For all the work that hosting Thanksgiving dinner is, the payback–in addition to the great company and food on the big day itself–is that you get your choice of leftovers!
Since I’d cooked a turkey and a ham, I had lots to share and sent packets home with nieces and nephews. In fact, the Hefty people had recently sent me more of those Serve N Store containers and this was a perfect use for them. Never mind that they were in Christmas red: they were perfect for packing up leftovers and sending them home safely without losing any of my good containers!
Yesterday I made up my first batch of turkey sandwich spread. This is so simple but my kids love it and it tastes great. Chop up some turkey, add enough mayonnaise to moisten, and chopped dill pickles to taste plus a bit of salt. We used up some of the leftovers rolls and made sandwiches for lunch, topped with leftover cranberry jelly. Mmmm!

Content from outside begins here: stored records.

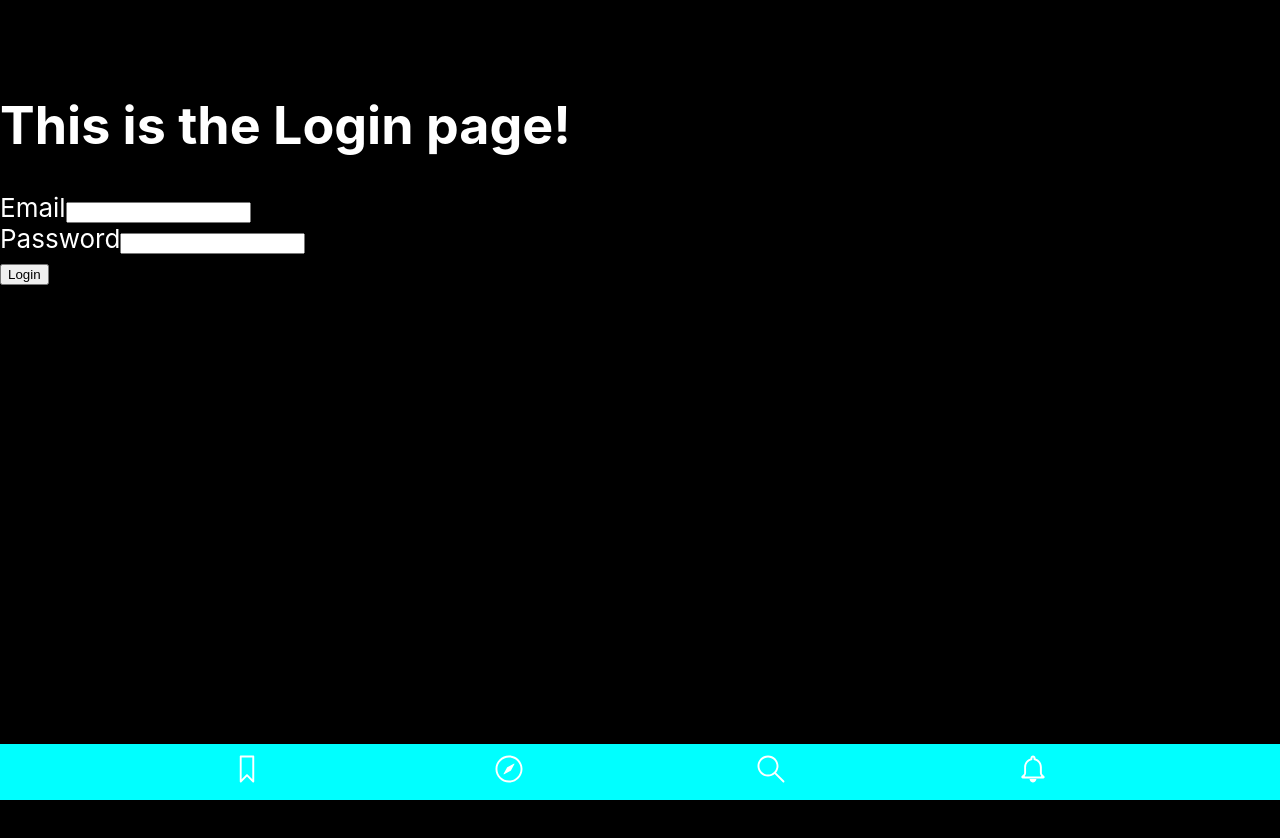
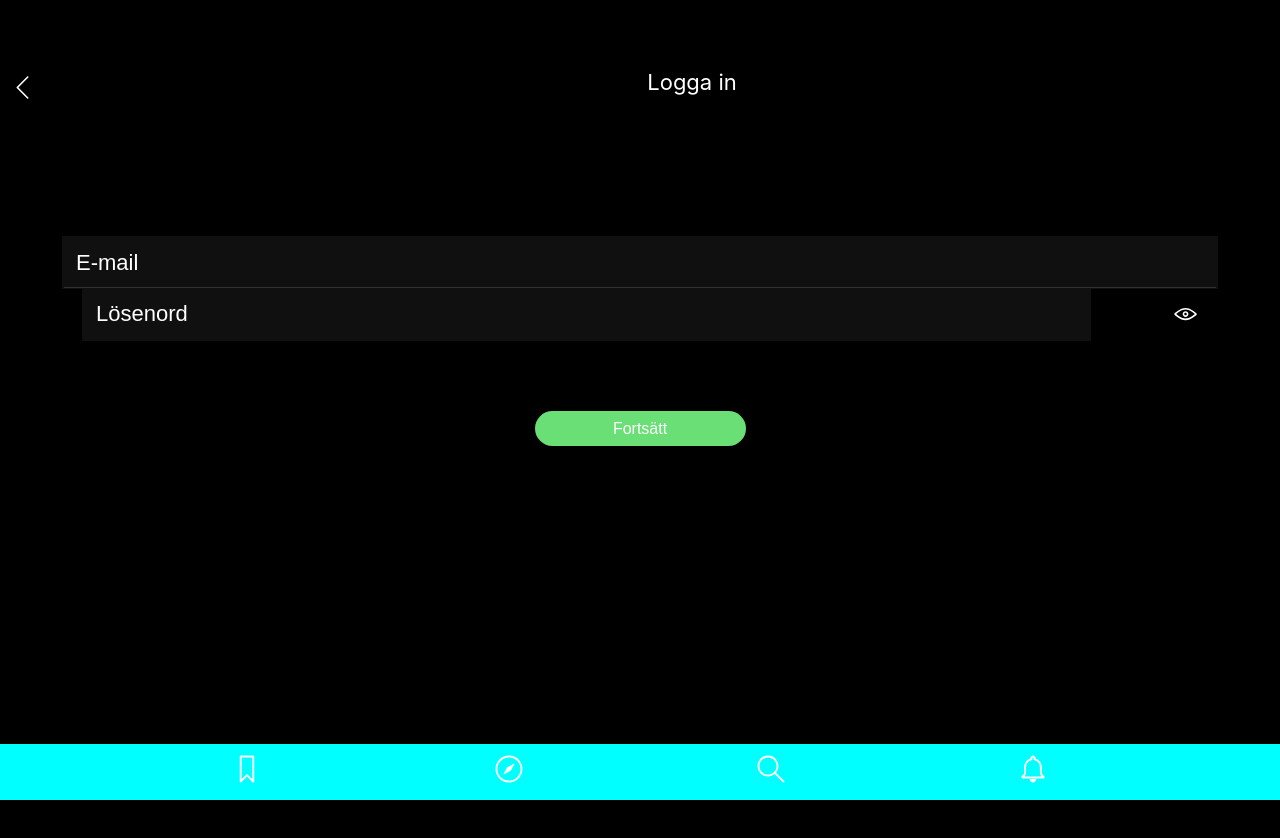
Before and after one commit to erikarvidsson/KA-project2, a React (Create React App) app: page /Login in a window 1280 px wide. Shown: the top 838 px of the page. Built offline with nearby package versions, Linux system fonts and the light colour scheme.

Commit message:
Fixed css for login page

```diff
--- a/src/components/LoginForm/index.js
+++ b/src/components/LoginForm/index.js
@@ -1,6 +1,82 @@
 import React from 'react';
 import styled from 'styled-components';
 import UseLoginForm from '../UseLoginForm';
+import { Header, P, H2, H3 } from '../typo';
+import Line from '../Line';
+
+const FormStyled = styled.form `
+    width: 100vw;
+    display: flex;
+    /* justify-content: center; */
+    flex-direction: column;
+    align-items: center;
+    margin-top: 121px;
+`
+
+const DivStyled = styled.div `
+    height: 51px;
+    width: 100vw;
+    display: flex;
+    justify-content: center;
+`
+
+const DivPasswordStyled = styled.div `
+    height: 51px;
+    width: 100vw;
+    display: flex;
+    justify-content: space-evenly;
+    align-items: center;
+`
+
+const InputStyled = styled.input `
+    height: 100%;
+    width: 90vw;
+    background-color: #101010;
+    border: 0;
+    outline: none;
+    font-size: 22px;
+    color: #FFF;
+    ::placeholder{
+        padding-left: 12px;
+        font-size: 22px;
+        color: #FFF;
+    }
+`
+
+const PasswordStyled = styled.input `
+    height: 100%;
+    width: 78.5vw;
+    background-color: #101010;
+    border: 0;
+    outline: none;
+    font-size: 22px;
+    color: #FFF;
+    margin-top: 1px;
+    ::placeholder{
+        padding-left: 12px;
+        font-size: 22px;
+        color: #FFF;
+    }
+`
+
+const ButtonStyled = styled.button `
+    height: 35px;
+    width: 211px;
+    background-color: #69DF75;
+    border: 0;
+    border-radius: 17.5px;
+    display: flex;
+    justify-content: center;
+    flex-direction: column;
+    align-items: center;
+    margin-top: 72px;
+`
+
+const ImgStyled = styled.img `
+    height: 25px;
+    width: 25px;
+    margin: 0;
+`
 
 const LoginForm = (props) => {
     const { values, handleChange, handleSubmit } = UseLoginForm(login);
@@ -8,17 +84,17 @@ const LoginForm = (props) => {
     }
 
     return (
-        <form onSubmit={handleSubmit}>
-            <div>
-                <label>Email</label>
-                <input type='email' name='email' onChange={handleChange} value={values.email}></input>
-            </div>
-            <div>
-                <label>Password</label>
-                <input type='password' name='password' onChange={handleChange} value={values.password}></input>
-            </div>
-            <button type='submit'>Login</button>
-        </form>
+        <FormStyled onSubmit={handleSubmit}>
+            <DivStyled>
+                <InputStyled type='email' name='email' placeholder='E-mail' onChange={handleChange} value={values.email}></InputStyled>
+            </DivStyled>
+            <Line />
+            <DivPasswordStyled>
+                <PasswordStyled type='password' name='password' placeholder='Lösenord' onChange={handleChange} value={values.password}></PasswordStyled>
+                <ImgStyled  src='assets/icons/visible.svg'/>
+            </DivPasswordStyled>
+            <ButtonStyled  type='submit'><P text='Fortsätt' textAlign='center'/></ButtonStyled >
+        </FormStyled>
     )
 };
 export default LoginForm;
--- a/src/components/SignupForm/index.js
+++ b/src/components/SignupForm/index.js
@@ -11,12 +11,14 @@ const FormStyled = styled.form`
     align-items: center;
     margin-top: 121px;
 `
+
 const DivStyled = styled.div`
     height: 51px;
     width: 100vw;
     display: flex;
     justify-content: center;
 `
+
 const DivPasswordStyled = styled.div `
     height: 51px;
     width: 100vw;
@@ -39,6 +41,7 @@ const InputStyled = styled.input`
         color: #FFF;
     }
 `
+
 const PasswordStyled = styled.input `
     height: 100%;
     width: 78.5vw;
@@ -47,6 +50,7 @@ const PasswordStyled = styled.input `
     outline: none;
     font-size: 22px;
     color: #FFF;
+    margin-top: 1px;
     ::placeholder{
         padding-left: 12px;
         font-size: 22px;
--- a/src/view/login.js
+++ b/src/view/login.js
@@ -1,12 +1,33 @@
 import React from "react";
+import styled from 'styled-components';
 import Layout from "../components/Layout";
 import LoginForm from "../components/LoginForm";
+import { Header, P, H2, H3 } from '../components/typo';
 
-const Login = () => {
+
+const DivStyled = styled.div `
+    width: 100vw;
+    height: 56px;
+    display: flex;
+    justify-content: space-between;
+    align-items: center;
+    margin: 0;
+`
+
+const BackIconStyled = styled.img `
+    height: 25px;
+    width: 25px;
+    margin-left: 10px;
+`
+
+const Login = (props) => {
   return (
     <div>
       <Layout>
-        <h1> This is the Login page! </h1>
+        <DivStyled>
+            <BackIconStyled src='assets/icons/left-arrow.svg' onClick={() => props.history.goBack(props)}/>
+            <H3 text='Logga in' textAlign='center'/>
+        </DivStyled>
         <LoginForm />
       </Layout>
     </div>
```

One of my guests had brought brie and sourdough bread. Lots! As good as it was, I was left here with several loaves of really good sourdough bread. This morning, I sliced it up and made French Toast with all of it, freezing what we didn’t eat at breakfast. You hardly need a French Toast recipe but here’s about what I did:
I have not yet made my turkey broth. By the end of the day on Thursday, I was too tired to deal with it so I packed up all the bones and such and threw it in the freezer. One day this week I’ll make turkey broth, refrigerate it overnight, skim the fat, and then make soup with some of it and freeze the rest for another batch of soup later.
I might make ham and bean soup first in fact. We’ve been nibbling on the ham. I’ll dice and freeze the rest today, in portions suitable for soup or scrambled eggs and ham, or quiche.
I also still have some leftover mashed potatoes. I’ll most likely make these into potato pancakes and fry them up for breakfast. Most other side dishes have disappeared in lunches and dinners by now. In the past I’ve added leftover scalloped potatoes, onions, green bean casserole, and roasted vegetables to soups. Those are often the best soups–and yet are never quite the same twice.